I came across this excellent paper from David Andrew Singer and Mark Copelovitch. It is easily one of the best papers I have read on political economy of Central Banking.
The paper tries to answer this question- if central banks are given the responsibility of bank supervision as well, how do they perform in terms of inflation management? The reasons for Central banks being given bank supervision role (or not given) is because of historical reasons and the institutional set-up in the economy. Read the paper for some excellent examples.
The next question is why should central banks face problems by doing bank supervision as well? Say a Central Bank raises rates to manage rising inflation, it would impact the banks as well:

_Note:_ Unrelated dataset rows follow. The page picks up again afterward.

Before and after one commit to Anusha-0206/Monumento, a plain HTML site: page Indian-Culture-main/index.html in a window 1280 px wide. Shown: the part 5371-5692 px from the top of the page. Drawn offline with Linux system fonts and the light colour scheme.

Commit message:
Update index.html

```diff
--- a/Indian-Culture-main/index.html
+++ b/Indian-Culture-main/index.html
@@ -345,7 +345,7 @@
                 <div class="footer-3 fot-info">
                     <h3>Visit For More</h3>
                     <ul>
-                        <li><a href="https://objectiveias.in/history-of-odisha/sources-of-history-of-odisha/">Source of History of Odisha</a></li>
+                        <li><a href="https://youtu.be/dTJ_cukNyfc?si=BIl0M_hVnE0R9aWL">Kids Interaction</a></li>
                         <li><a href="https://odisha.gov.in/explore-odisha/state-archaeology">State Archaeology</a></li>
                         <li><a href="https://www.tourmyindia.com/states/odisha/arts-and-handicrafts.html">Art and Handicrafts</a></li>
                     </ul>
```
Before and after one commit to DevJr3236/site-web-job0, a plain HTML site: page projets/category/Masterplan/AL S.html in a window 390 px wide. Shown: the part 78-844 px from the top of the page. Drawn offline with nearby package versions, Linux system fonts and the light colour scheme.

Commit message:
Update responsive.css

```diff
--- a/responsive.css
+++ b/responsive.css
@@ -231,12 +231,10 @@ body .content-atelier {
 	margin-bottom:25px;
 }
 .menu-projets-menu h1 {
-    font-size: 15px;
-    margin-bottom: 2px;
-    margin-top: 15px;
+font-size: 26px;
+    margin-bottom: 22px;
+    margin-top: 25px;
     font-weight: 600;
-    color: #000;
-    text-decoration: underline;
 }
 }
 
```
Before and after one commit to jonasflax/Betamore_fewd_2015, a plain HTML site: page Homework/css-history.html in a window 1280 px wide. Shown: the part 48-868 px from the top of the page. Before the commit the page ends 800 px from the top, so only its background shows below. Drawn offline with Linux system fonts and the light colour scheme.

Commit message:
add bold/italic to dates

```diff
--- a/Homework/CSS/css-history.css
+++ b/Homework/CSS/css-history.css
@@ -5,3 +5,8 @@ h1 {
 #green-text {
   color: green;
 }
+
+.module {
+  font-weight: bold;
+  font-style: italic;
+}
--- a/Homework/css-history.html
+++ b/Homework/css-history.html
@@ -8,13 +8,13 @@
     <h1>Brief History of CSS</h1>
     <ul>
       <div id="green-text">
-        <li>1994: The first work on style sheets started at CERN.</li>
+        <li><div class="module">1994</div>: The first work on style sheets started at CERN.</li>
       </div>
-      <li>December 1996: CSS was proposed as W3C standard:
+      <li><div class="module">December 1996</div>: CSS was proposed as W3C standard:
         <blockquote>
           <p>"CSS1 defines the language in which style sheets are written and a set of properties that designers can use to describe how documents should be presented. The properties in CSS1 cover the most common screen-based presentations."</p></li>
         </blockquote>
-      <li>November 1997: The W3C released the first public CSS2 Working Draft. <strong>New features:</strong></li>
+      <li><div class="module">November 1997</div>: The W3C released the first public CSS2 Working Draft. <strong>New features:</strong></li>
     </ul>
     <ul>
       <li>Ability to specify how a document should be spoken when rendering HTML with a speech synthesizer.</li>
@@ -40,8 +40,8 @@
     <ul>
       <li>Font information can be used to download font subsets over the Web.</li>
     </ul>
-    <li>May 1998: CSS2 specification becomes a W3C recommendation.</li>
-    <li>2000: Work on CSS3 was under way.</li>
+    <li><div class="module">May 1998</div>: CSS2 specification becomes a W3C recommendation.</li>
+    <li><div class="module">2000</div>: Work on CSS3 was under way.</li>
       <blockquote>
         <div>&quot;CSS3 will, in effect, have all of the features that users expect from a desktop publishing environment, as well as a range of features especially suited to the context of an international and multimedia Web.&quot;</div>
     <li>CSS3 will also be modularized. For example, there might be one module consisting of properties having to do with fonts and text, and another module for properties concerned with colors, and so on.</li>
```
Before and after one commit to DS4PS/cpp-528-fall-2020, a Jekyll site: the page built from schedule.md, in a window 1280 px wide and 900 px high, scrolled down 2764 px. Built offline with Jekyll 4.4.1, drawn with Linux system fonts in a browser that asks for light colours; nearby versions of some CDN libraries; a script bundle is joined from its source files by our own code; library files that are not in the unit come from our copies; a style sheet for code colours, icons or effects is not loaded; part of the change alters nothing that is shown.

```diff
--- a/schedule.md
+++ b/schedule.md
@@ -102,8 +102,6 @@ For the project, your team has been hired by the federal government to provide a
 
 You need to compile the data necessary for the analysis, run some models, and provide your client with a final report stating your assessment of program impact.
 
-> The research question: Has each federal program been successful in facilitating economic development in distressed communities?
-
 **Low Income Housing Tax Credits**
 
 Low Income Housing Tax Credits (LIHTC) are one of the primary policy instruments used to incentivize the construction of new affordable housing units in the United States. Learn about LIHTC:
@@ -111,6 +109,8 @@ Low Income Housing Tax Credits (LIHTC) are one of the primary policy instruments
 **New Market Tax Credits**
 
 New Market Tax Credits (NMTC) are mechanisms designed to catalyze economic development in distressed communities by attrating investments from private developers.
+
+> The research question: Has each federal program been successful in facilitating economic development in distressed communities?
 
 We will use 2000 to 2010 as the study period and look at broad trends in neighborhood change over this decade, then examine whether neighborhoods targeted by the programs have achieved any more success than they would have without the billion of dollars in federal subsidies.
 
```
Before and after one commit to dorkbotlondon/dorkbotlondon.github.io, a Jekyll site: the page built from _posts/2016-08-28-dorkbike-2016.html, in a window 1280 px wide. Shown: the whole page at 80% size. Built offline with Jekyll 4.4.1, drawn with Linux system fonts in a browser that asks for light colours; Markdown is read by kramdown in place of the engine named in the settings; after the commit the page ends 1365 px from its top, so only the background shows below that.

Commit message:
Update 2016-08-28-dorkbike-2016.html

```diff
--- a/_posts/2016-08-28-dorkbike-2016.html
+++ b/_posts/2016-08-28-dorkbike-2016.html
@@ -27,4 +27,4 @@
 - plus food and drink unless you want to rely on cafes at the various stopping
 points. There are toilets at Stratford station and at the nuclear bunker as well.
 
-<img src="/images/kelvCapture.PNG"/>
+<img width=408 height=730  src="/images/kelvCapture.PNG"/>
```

Banks are particularly vulnerable to changing financial market conditions because they must commit to loan terms in advance. More specifically, banks that issue fixed-rate loans, such as mortgages and certain corporate loans, will face declining profits as increasing interest rates force them to raise their own deposit rates. Bank customers might also withdraw their money in favor of higher -yielding money market accounts or other investments.
The overall increase in the cost of funds, in turn, cuts into banks’ profits and increases the likelihood of bank failures (OECD 1992). Increasing interest rates also leads to a greater risk of default by bank customers with flexible-rate loans, which also increases the potential for bank failures (OECD1992; Tuya and Zamalloa 1994).
So, what the paper says is if central banks are banks supervisors as well, they would also be looking at bank balance-sheets and not just inf lation. The findings:
All else equal, countries in which the central bank does not regulate banks have inflation rates that are 0.81 % lower than in countries that regulate banks.
This is an important finding. In this crisis, there are suggestions that Central banks should be made responsible for bank supervision as well (or should have a larger role to play). Now, if they are made bank supervisors as well how will they balance the risks of inflation? The study looks at Bank of England and shows how seperation of bank supervision tasks from Bank of England led it to focus on inflation. And in this crisis, there is criticism that Bank of England was not aware of the problems in UK banking system. So clearly, the problems have come full circle. The paper would have been more interesting if it had also seen how central banks that are bank supervisors as well, fared in manging banking/financial crisis? Did they have more information. Then this cost of high inflation vs benefits of managing the crisis could have been analysed. There is a huge scope for further research.
And what should developing economies do? The developing economies have weaker institutions and do not have the expertise as well. So as a result, in developing economies one usually sees Central banks doing the role of both- monetary management and bank regulation. Should they give up the role of bank supervision to get better control on inflation? Then what happens to banks? Who will supervise them? I think developing economies need to wait to seperate the regulation from central banks.
There are numeorus papers that assess whether Central Bank Independence has led to lower inflation or not. But very few papers look at the regulation function of Central Banks and how it effects their performance. This paper throws a lot of light on this matter and also the political economy of central banks.